Over several decades, companies have devoted significant time and resources to improving the efficiency and effectiveness of their accounts payable (A/P) organisation. In the current economic environment, where cash is king and companies are looking for any and all ways to free up and maximise it, many are stepping up their efforts. But what do they need to succeed?

With large-scale implementations of enterprise resource planning (ERP) and electronic data interchange (EDI) systems, A/P has certainly become more efficient. Yet most finance executives remain dissatisfied with the way things stand. There is still too much paper and manual processing, filing and matching involved to achieve the kinds of efficiencies and savings that are needed to weather changing economies.

To remedy the situation, many corporate treasuries are moving to electronic invoicing (e-invoicing) and leveraging technology-based solutions that enable them to execute it. Such solutions attack the inefficiencies that exist between companies, such as sending and receiving invoices and payments, to enable more effective collaboration. Delivered in the cloud, they can be easily shared and accessed among trading partners, allowing for common business processes in areas such as billing, treasury, and A/P.

Yet the invoicing process remains flawed. A/P teams still spend inordinate amounts of time and effort in processing paper invoices. Current studies show that one in five invoices still contain an overcharge or other exception, because many companies are attempting to tackle the problem through digitisation alone. Yet it’s clear that this only leads to bad invoices being delivered faster.

Smart Invoicing

The solution is smart invoicing. With smart invoicing, e-invoices undergo an automated validation process at the point in which suppliers submit them; improving accuracy, eliminating errors and rework so that only valid and approved invoices reach A/P. Companies adopting this approach are achieving upwards of 98% touchless invoice processing or higher, as validated invoices post directly to ERP systems.

When done right, smart invoicing can deliver process efficiency gains, typically measured in terms of the number of invoices processed per full time equivalent staff member.
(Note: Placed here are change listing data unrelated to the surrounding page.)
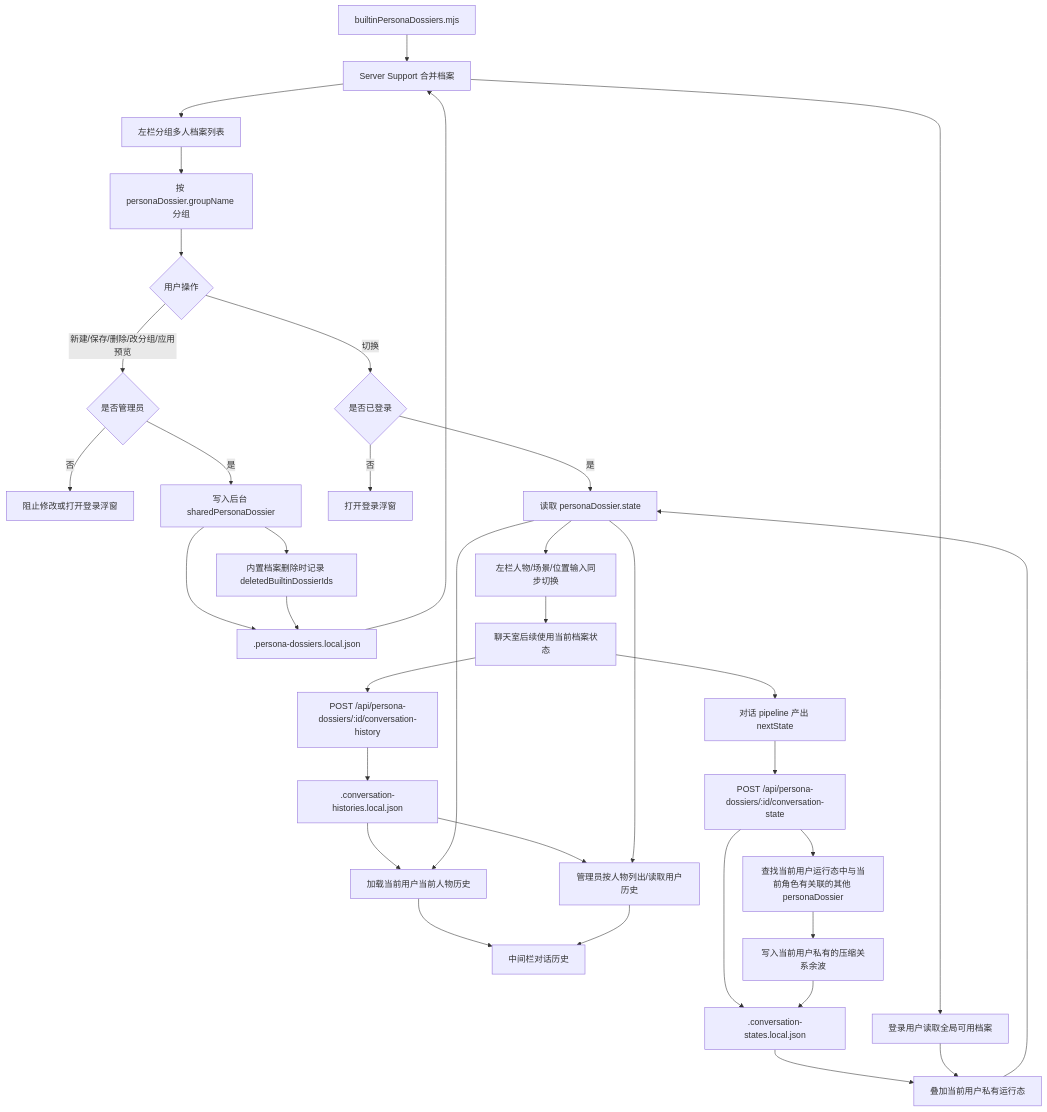
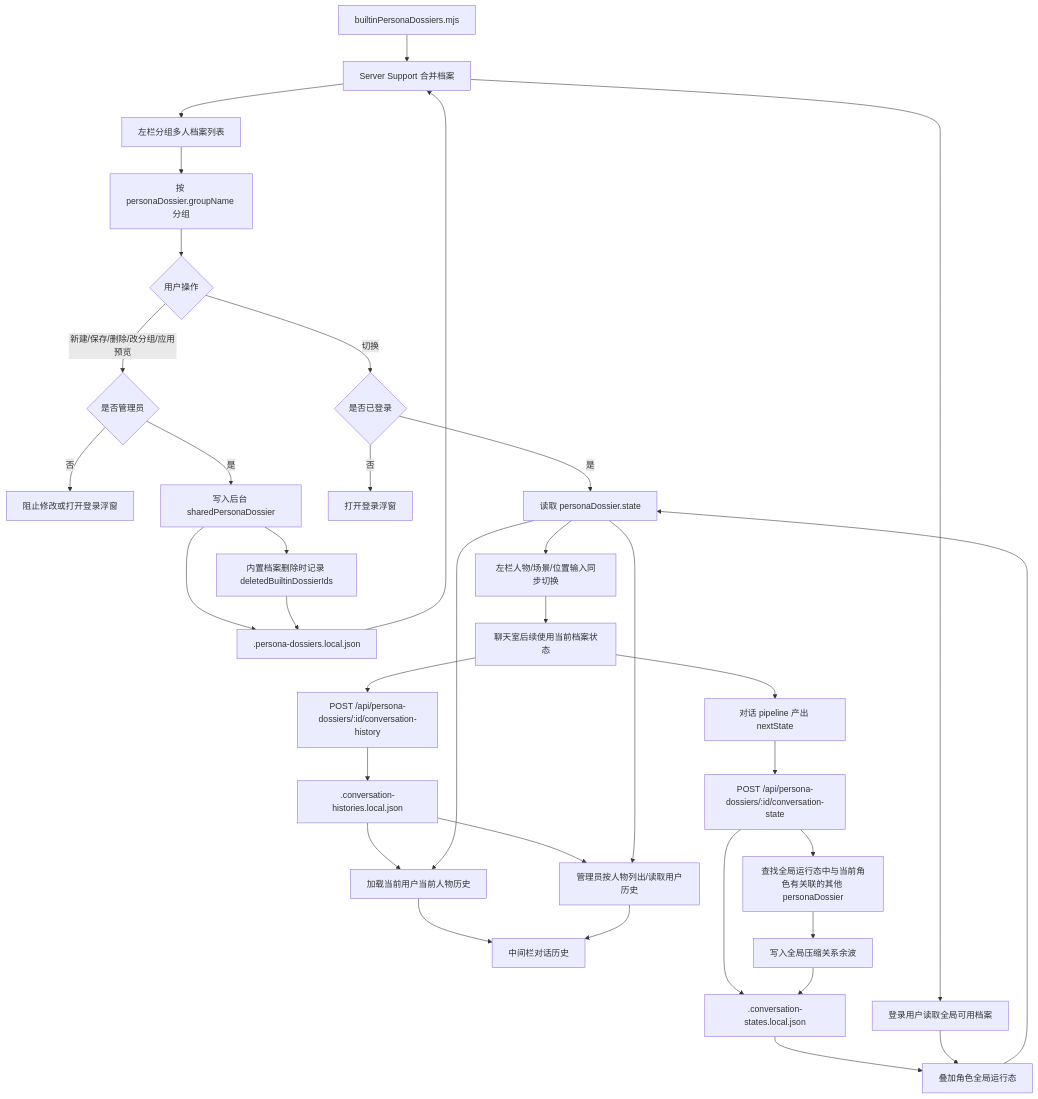
One commit to ttmanthatman/virtual-human-flow changed the ninth of 31 diagrams in docs/SYSTEM_FLOW.md. Above: the diagram before and after it, drawn with Mermaid. The commit also changed other lines of this file and 18 other files, not shown here.

First line of the commit message:
feat: add global persona conversation state

````diff
--- a/docs/SYSTEM_FLOW.md
+++ b/docs/SYSTEM_FLOW.md
@@ -240,37 +240,37 @@
 ```mermaid
 flowchart TD
     BUILTIN[builtinPersonaDossiers.mjs] --> MERGE[Server Support 合并档案]
     STORE[.persona-dossiers.local.json] --> MERGE
     MERGE --> A[左栏分组多人档案列表]
     A --> GROUP[按 personaDossier.groupName 分组]
     GROUP --> B{用户操作}
     B -- 新建/保存/删除/改分组/应用预览 --> ADMIN{是否管理员}
     ADMIN -- 否 --> BLOCK[阻止修改或打开登录浮窗]
     ADMIN -- 是 --> C[写入后台 sharedPersonaDossier]
     B -- 切换 --> LOGIN{是否已登录}
     LOGIN -- 否 --> POP[打开登录浮窗]
     LOGIN -- 是 --> D[读取 personaDossier.state]
     C --> STORE
     C --> TOMBSTONE[内置档案删除时记录 deletedBuiltinDossierIds]
     TOMBSTONE --> STORE
-    USERSTORE[.conversation-states.local.json] --> OVERLAY[叠加当前用户私有运行态]
+    USERSTORE[.conversation-states.local.json] --> OVERLAY[叠加角色全局运行态]
     HISTSTORE[.conversation-histories.local.json] --> CHATLOAD[加载当前用户当前人物历史]
     HISTSTORE --> ADMINHIST[管理员按人物列出/读取用户历史]
     MERGE --> READ[登录用户读取全局可用档案]
     READ --> OVERLAY
     OVERLAY --> D
     D --> H[左栏人物/场景/位置输入同步切换]
     D --> CHATLOAD
     D --> ADMINHIST
     CHATLOAD --> CHATUI[中间栏对话历史]
     ADMINHIST --> CHATUI
     H --> I[聊天室后续使用当前档案状态]
     I --> J[对话 pipeline 产出 nextState]
     I --> SAVEHIST[POST /api/persona-dossiers/:id/conversation-history]
     SAVEHIST --> HISTSTORE
     J --> K[POST /api/persona-dossiers/:id/conversation-state]
     K --> USERSTORE
-    K --> R[查找当前用户运行态中与当前角色有关联的其他 personaDossier]
-    R --> N[写入当前用户私有的压缩关系余波]
+    K --> R[查找全局运行态中与当前角色有关联的其他 personaDossier]
+    R --> N[写入全局压缩关系余波]
     N --> USERSTORE
 ```
````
Organisations with more than10 full-time employees (FTEs) dedicated to processing invoices have reported as much as 70% cost reduction.

Other hard dollar savings can be generated through the capture of early payment discounts. Many companies simply cannot process their paper invoices fast enough to capture early payment discount savings, which can be significant. With smart invoicing, treasurers can not only capture these discounts, but ensure they materialise by avoiding exceptions that delay invoice approval, effectively speeding up the invoice cycle time. Some companies using a smart invoicing approach are already capturing over US$1 million in annual discount savings.

Smart invoicing initiatives also have a positive impact on working capital. With improved visibility and control, finance organisations can avoid paying invoices upon receipt and pay to term, which will stretch their payables and have a positive impact on days payable outstanding (DPO). Many companies are able to use the growing cash reserves and cash that is freed up from smart invoicing efficiency gains to fund discount programmes. These savings are used to drive operational improvements and also help to provide much needed liquidity to supply chains that are struggling under today’s tight lending practices.

Without question, smart invoicing can help A/P organisations take their performance and efficiency to the next level. But identifying the right solution is absolutely essential to success. Smart invoicing is about more than transforming paper documents into electronic ones. To drive results, a solution must:

  • Eliminate (not automate) errors at the source.
  • Permit suppliers of all sizes to easily and inexpensively connect.
  • Dramatically reduce the quantity of paper handled, stored and matched.
  • Improve supplier collaboration.
  • Match purchase orders (POs), receipts, and contracts to invoices.
  • Accommodate varying degrees of supplier technical sophistication.
  • Allow 100% capture of invoice volume.
  • Improve compliance across contracts, preferred vendors, and global e-invoice tax regulations.
  • Provide visibility into cash flow.
  • Remove latency in invoice and payment processing.
  • Reduce the volume of supplier inquiries.
  • Offer multi-lingual, multi-currency capabilities.
  • Provide global, localised support for a company and its suppliers. 

Many companies are finding such solutions in the cloud. “A unique strength of on-demand and cloud solutions is the integration and validation at the business process level, of pulling together many disparate elements of a process, but with the proper governance along the way,” says Dana Gardner, principal analyst for Interarbor Solutions. “Managed automation across all the elements of the process makes invoicing work far better. And it leads to even further benefits up and down the supply chain.”

Al Barbee, director, North America core business services for GlaxoSmithKline (GSK), agrees. He says that smart invoicing “eliminated the manual steps from our process and reduces the chance of things going wrong. You should introduce it sooner rather than later.”

Smart invoicing will increasingly be the solution of choice for any finance and shared service organisation looking to drive out cost and advance real transformational change.

17 views

Related reading